The problem is that the statistics bear out a world where this narrative fails students at both ends (the poor and the rich alike): At one end (in Oklahoma City Public Schools) 35,000 students live at or below the poverty line, 2,000 students are homeless, and 300 children have at least one parent in prison. These statistics only tell half the story.
At the other end, for those in the upper socio-economic brackets, statistics tell a story of hidden despair: children in affluence are at the greatest risk for eating disorders, body dysmorphia, and suicide; upper middle class girls appear three times more likely to suffer from clinical depression than those from other socio-economic groups; students in affluence report significantly higher substance abuse than their inner-city counterparts; and, due to the excessive pressure to achieve, children in affluence manifest higher levels of anxiety, depression and feelings of isolation.1
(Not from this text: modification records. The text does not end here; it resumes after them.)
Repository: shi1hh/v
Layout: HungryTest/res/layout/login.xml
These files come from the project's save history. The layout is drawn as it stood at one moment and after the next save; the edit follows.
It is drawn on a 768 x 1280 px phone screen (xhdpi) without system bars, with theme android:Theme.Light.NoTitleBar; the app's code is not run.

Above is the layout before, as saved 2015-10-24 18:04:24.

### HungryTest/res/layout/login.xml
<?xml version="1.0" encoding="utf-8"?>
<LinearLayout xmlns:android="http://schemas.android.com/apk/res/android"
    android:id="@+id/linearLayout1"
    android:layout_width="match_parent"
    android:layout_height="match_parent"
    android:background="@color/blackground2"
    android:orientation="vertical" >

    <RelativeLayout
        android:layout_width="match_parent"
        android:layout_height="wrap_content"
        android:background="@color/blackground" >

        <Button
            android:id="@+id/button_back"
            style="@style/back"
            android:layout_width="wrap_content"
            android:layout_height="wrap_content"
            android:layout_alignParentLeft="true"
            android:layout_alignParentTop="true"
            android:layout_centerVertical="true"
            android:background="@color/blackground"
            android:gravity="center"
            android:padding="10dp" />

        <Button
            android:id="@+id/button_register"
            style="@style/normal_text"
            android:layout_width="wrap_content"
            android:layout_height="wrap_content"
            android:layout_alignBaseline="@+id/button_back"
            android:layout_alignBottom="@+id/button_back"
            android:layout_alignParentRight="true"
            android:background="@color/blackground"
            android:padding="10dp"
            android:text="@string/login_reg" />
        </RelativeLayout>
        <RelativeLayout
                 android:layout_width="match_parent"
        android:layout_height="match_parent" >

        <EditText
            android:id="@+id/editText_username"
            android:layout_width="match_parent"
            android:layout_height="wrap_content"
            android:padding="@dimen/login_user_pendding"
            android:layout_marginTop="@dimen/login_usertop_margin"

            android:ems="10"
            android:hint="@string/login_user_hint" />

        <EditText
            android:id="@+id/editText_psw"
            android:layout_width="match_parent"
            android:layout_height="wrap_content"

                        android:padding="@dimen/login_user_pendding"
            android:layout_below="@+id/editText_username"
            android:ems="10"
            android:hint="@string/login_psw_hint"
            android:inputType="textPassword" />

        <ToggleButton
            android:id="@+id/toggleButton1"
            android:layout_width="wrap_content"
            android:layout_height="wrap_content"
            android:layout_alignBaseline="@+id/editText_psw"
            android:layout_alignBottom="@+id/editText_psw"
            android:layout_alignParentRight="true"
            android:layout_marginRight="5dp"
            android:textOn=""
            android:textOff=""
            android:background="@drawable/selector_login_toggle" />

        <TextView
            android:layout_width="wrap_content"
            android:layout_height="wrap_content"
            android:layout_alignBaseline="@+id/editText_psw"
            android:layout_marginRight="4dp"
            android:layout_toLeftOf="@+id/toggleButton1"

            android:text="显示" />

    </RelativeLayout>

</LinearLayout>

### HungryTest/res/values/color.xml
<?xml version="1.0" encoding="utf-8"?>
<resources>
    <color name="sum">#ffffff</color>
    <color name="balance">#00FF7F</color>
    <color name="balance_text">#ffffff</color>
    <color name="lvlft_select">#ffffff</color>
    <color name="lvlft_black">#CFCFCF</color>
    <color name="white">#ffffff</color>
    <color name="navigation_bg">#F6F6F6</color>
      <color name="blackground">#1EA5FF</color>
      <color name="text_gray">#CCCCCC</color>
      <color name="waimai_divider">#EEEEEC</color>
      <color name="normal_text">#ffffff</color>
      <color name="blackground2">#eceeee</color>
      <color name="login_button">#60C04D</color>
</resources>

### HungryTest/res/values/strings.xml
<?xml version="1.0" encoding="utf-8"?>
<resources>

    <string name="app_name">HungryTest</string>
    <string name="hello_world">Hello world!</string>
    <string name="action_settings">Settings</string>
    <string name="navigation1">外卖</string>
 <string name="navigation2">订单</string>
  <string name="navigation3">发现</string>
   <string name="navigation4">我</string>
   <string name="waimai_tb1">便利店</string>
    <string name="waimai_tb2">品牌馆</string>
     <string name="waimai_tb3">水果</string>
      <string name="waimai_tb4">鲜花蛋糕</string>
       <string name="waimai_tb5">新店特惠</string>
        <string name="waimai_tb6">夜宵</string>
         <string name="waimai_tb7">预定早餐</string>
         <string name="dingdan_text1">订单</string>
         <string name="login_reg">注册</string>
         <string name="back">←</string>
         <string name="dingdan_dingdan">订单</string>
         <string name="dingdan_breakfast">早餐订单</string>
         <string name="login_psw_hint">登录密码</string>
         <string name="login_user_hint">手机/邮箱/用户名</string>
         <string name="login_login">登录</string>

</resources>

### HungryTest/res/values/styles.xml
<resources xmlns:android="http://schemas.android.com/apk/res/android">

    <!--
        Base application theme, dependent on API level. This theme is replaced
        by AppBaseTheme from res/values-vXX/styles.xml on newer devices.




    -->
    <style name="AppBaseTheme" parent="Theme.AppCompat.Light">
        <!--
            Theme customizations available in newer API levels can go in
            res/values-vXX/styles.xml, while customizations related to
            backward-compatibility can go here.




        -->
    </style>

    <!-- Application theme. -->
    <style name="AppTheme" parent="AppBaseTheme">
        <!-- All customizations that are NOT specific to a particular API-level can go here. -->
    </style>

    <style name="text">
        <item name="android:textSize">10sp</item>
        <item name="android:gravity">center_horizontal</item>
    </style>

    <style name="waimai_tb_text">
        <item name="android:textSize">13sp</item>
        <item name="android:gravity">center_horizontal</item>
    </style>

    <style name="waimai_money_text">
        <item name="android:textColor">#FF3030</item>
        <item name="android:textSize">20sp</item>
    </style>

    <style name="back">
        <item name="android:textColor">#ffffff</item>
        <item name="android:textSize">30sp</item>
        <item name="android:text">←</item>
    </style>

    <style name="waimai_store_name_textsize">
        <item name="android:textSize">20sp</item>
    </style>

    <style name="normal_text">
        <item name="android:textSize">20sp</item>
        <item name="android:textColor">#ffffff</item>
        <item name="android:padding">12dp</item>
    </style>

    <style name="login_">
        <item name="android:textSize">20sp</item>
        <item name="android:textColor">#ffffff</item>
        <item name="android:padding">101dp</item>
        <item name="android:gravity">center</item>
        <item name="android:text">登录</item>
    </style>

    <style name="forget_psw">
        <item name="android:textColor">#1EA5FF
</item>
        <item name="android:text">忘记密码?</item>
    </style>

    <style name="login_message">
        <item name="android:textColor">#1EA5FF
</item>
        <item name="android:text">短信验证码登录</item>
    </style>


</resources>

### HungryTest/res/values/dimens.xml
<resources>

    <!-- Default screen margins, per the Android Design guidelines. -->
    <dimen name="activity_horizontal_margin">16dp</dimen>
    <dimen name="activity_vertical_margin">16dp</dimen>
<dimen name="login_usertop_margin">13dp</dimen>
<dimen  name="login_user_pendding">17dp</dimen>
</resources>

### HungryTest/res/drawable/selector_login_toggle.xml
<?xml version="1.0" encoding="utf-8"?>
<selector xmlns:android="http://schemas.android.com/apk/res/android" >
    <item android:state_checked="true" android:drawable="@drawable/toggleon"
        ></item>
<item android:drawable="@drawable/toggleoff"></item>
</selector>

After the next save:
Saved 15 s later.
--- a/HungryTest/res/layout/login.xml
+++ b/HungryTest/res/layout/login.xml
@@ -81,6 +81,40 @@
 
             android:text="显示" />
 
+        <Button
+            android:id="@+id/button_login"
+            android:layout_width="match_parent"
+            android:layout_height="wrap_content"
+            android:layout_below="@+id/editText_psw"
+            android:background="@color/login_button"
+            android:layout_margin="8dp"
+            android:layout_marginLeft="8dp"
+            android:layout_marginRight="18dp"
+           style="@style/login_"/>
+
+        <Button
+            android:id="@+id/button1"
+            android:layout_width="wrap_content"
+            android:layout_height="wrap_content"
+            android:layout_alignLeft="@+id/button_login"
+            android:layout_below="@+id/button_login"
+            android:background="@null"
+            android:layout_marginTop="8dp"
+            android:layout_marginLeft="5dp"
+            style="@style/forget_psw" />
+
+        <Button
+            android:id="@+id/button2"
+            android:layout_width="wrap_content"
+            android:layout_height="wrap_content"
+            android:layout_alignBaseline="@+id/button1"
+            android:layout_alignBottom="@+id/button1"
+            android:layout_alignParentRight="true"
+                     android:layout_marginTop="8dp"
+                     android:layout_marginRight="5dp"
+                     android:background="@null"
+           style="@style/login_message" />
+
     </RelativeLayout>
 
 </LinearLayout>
In other words, with the current reform push of turning failing “poor” schools into “successful” well-funded schools with high test scores does not seem to be the answer. Even if every student achieved at the highest level, schooling would still miss the mark because the over-arching purpose for which we educate has not been addressed. We might have very smart people, but not wise. We would not have addressed what it means to do the very difficult work of choosing virtue, nor would we have discussed what it means to journey toward shaping a more peaceable world.
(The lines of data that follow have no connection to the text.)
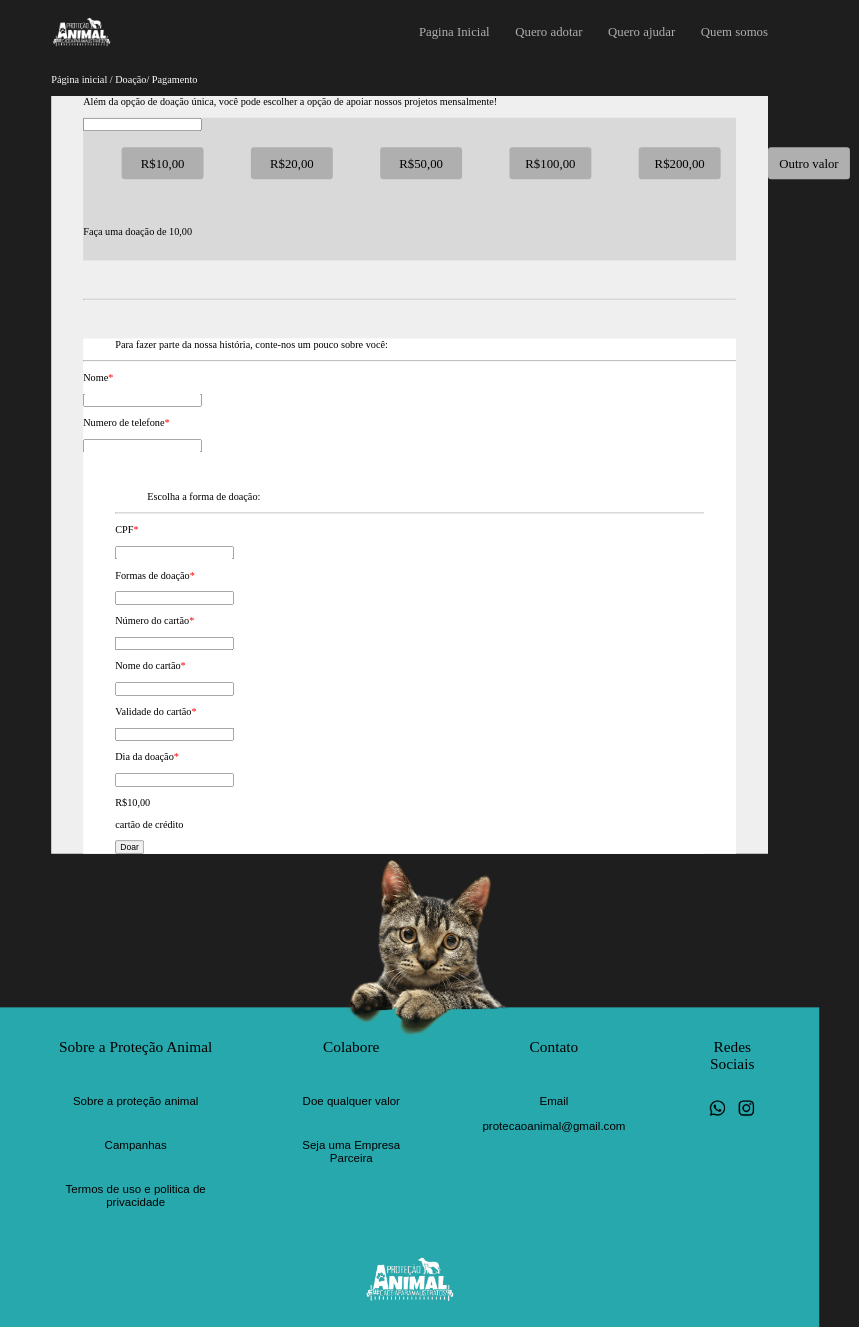
Repository: edjunior-nascimento/protecao-animal-web
Page: src/pages/formulario-doacao/index.html
The author's editor kept a copy of each file at every save. The page is drawn from the files as they stood at one save, then again after the next save.
The browser window is 1280 px wide. The page is 1342 px wide, so the pictures cover 1342 px, including what lies to the right of the window. The pictures show the whole page, at 64% of full size.

Above is the page before, as saved 2025-03-07 03:26:35.

After the next save:
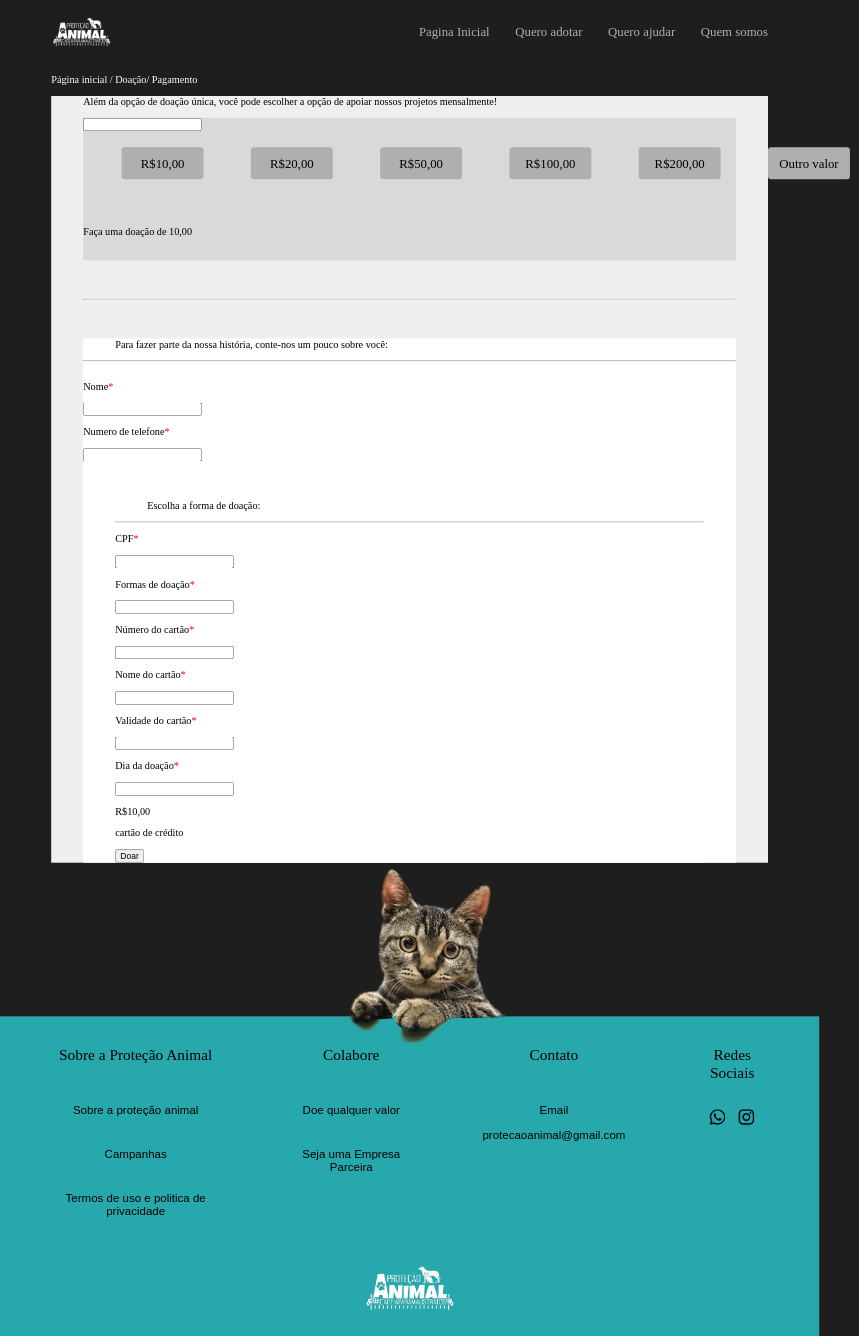
Saved 6 s later.
--- a/src/pages/formulario-doacao/style.css
+++ b/src/pages/formulario-doacao/style.css
@@ -119,7 +119,7 @@ main {
 .card {
   background-color: var(--box-color);
 }
-.cad {
+.dados {
   margin-top: 30px;
 }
The challenge is to move beyond school “reform” to spend ourselves on behalf of school “redemption” and to rethink what it means to be well-educated from a Kingdom perspective, asking, “If God were in charge of educating children, what would that look like?” This effort takes into account a variety of school environments: public, private, Christian, higher education, and homeschool initiatives. We are driven by this overarching question: “How do we make the city we live in the best place to raise a child?” One approach to the mission would be to nurture a culture of learning by empowering effective efforts, engaging individual networks and talents, and generating momentum for new initiatives to realize flourishing communities.”
1 Children of the Affluent Challenges to Well-Being Suniya S. Luthar and Shawn J. Latendresse Curr Dir Psychol Sci. 2005 February; 14(1): 49–53.
The Price of Privilege. Madeline Levine. Harper Perennial, 2008
The Culture of Affluence: Psychological Costs of Material Wealth Suniya S. Luthar Child Dev. 2003; 74(6): 1581–1593.